An ongoing dialogue on HIV/AIDS, infectious diseases,
January 13th, 2020
Diagnostic Tests for Syphilis Continue to Perplex Even the Experts: An Unanswerable Question in Infectious Diseases
- An elderly person with cognitive decline or some other non-specific neurologic symptom sees a clinician.
- Clinician sends a syphilis screen with a T. pallidum enzyme immunoassay (TP-EIA), which returns positive.
- Lab runs a confirmatory test — a T. pallidum particle agglutination test (TP-PA), or similar, which also returns positive.
- The lab then runs a rapid plasma reagin (RPR) test, which returns negative.
- There is no known prior clinical or lab history of syphilis exposure, diagnosis, or treatment.
Now what are we supposed to do?
I bring this up because Dr. Thomas Fekete raised just this issue on the IDSA’s ID Exchange message board, generating a spirited discussion.
(I’m citing this discussion and quoting with his permission.)
And every card-carrying ID doctor has been asked what to do in just this setting numerous times since labs started using TP-EIA — and not RPR — for syphilis screening a bit over a decade ago. In one study, this pattern (two positive treponemal tests and a negative RPR) occurred in approximately 3% of individuals undergoing testing.
Here’s why the next step is so controversial: This exact pattern describes three separate clinical scenarios, each of them requiring very different next steps. Here are the potential interpretations:
- The result is consistent with, but not diagnostic of, neurosyphilis. Recommendation: Perform a CSF exam to rule out neurosyphilis. This is hardly a trivial undertaking, especially in the elderly. Further complicating this next step is that the CSF exam is notoriously poor at either ruling in or ruling out neurosyphilis. Plenty of false-positives and false-negatives.

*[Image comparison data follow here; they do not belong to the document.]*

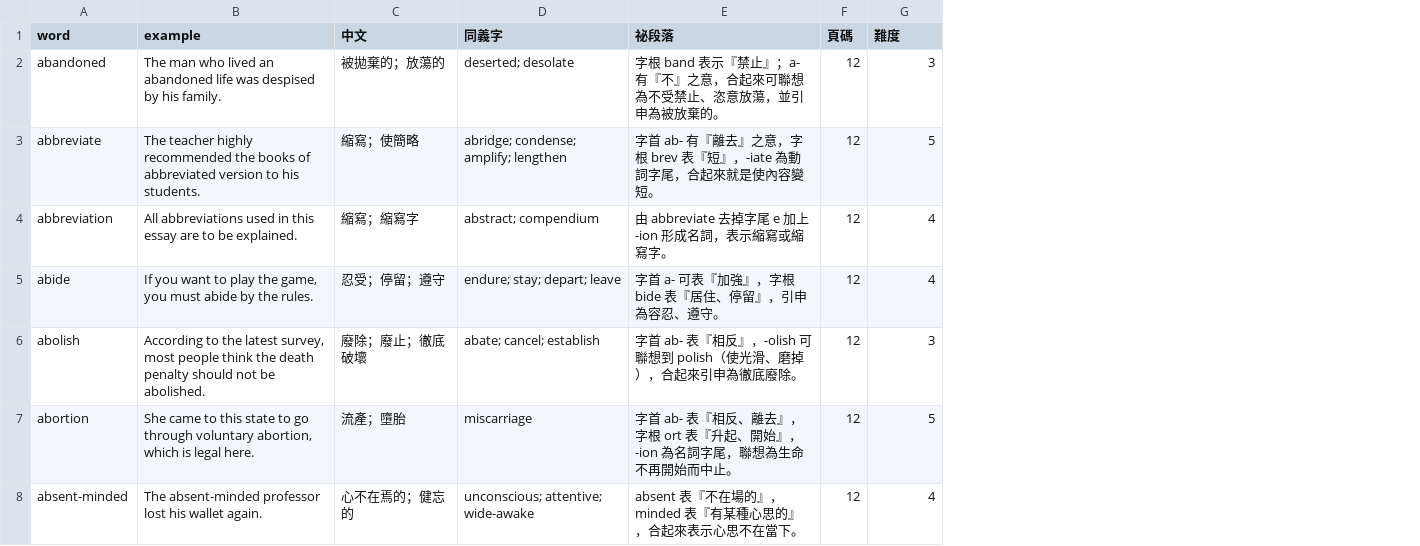
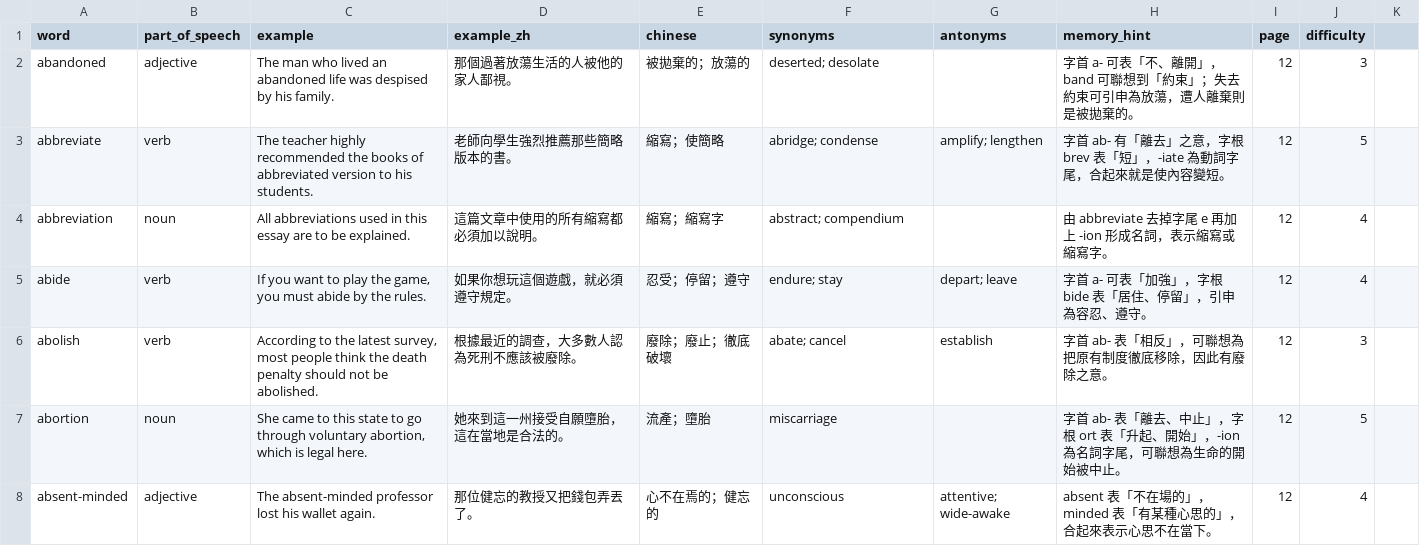
Before and after one commit to bellehsu/10000-vocabulary, a CSV file: data/vocabulary-pages-12-15.csv, drawn as a sheet; only a part is shown; removed rows and columns are numbered as before the commit, all else as after; the diff covers the shown part only; the diff names each change by its address in the sheet, - before the commit and + after, or states it on an @@ line.

Commit message:
重新校對例句並拆分詞性同反義字

```diff
--- a/data/vocabulary-pages-12-15.csv
+++ b/data/vocabulary-pages-12-15.csv
+column B (part_of_speech), rows 2-8: adjective | verb | noun | verb | verb | noun | adjective
+column D (example_zh), rows 2-8: 那個過著放蕩生活的人被他的家人鄙視。 | 老師向學生強烈推薦那些簡略版本的書。 | 這篇文章中使用的所有縮寫都必須加以說明。 | 如果你想玩這個遊戲，就必須遵守規定。 | 根據最近的調查，大多數人認為死刑不應該被廢除。 | 她來到這一州接受自願墮胎，這在當地是合法的。 | 那位健忘的教授又把錢包弄丟了。
-column E (祕段落), rows 2-8: 字根 band 表示『禁止』；a- 有『不』之意，合起來可聯想為不受禁止、恣意放蕩，並引申為被放棄的。 | 字首 ab- 有『離去』之意，字根 brev 表『短』，-iate 為動詞字尾，合起來就是使內容變短。 | 由 abbreviate 去掉字尾 e 加上 -ion 形成名詞，表示縮寫或縮寫字。 | 字首 a- 可表『加強』，字根 bide 表『居住、停留』，引申為容忍、遵守。 | 字首 ab- 表『相反』，-olish 可聯想到 polish（使光滑、磨掉），合起來引申為徹底廢除。 | 字首 ab- 表『相反、離去』，字根 ort 表『升起、開始』，-ion 為名詞字尾，聯想為生命不再開始而中止。 | absent 表『不在場的』，minded 表『有某種心思的』，合起來表示心思不在當下。
+column G (antonyms), rows 3-8: amplify; lengthen |  | depart; leave | establish |  | attentive; wide-awake
+column H (memory_hint), rows 2-8: 字首 a- 可表「不、離開」，band 可聯想到「約束」；失去約束可引申為放蕩，遭人離棄則是被拋棄的。 | 字首 ab- 有「離去」之意，字根 brev 表「短」，-iate 為動詞字尾，合起來就是使內容變短。 | 由 abbreviate 去掉字尾 e 再加上 -ion 形成名詞，表示縮寫或縮寫字。 | 字首 a- 可表「加強」，字根 bide 表「居住、停留」，引申為容忍、遵守。 | 字首 ab- 表「相反」，可聯想為把原有制度徹底移除，因此有廢除之意。 | 字首 ab- 表「離去、中止」，字根 ort 表「升起、開始」，-ion 為名詞字尾，可聯想為生命的開始被中止。 | absent 表「不在場的」，minded 表「有某種心思的」，合起來表示心思不在當下。
+column K, empty
-E1: 中文
+E1: chinese
-F1: 同義字
+F1: synonyms
-I1: 頁碼
+I1: page
-J1: 難度
+J1: difficulty
-F3 (synonyms): abridge; condense; amplify; lengthen
+F3 (synonyms): abridge; condense
-F5 (synonyms): endure; stay; depart; leave
+F5 (synonyms): endure; stay
-F6 (synonyms): abate; cancel; establish
+F6 (synonyms): abate; cancel
-F8 (synonyms): unconscious; attentive; wide-awake
+F8 (synonyms): unconscious
```
Also changed, not shown: 26 edited cells elsewhere in this file.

- The result suggests late-latent syphilis with an RPR that has reverted spontaneously to negative. Recommendation: Treat with benzathine penicillin 2.4 million units by intramuscular injection, weekly for 3 doses. In this interpretation, clinicians must consider the likelihood of clinical neurosyphilis to be sufficiently low that this result is unrelated to the neurologic symptoms — which begs the question, why was the test ordered in the first place?
- The result demonstrates prior treated syphilis, with an adequate serologic response. Recommendation: No treatment or further testing necessary. Lots of antibiotics have activity against T. pallidum, so antibiotics administered for other indications over the years have inadvertently provided sufficient treatment.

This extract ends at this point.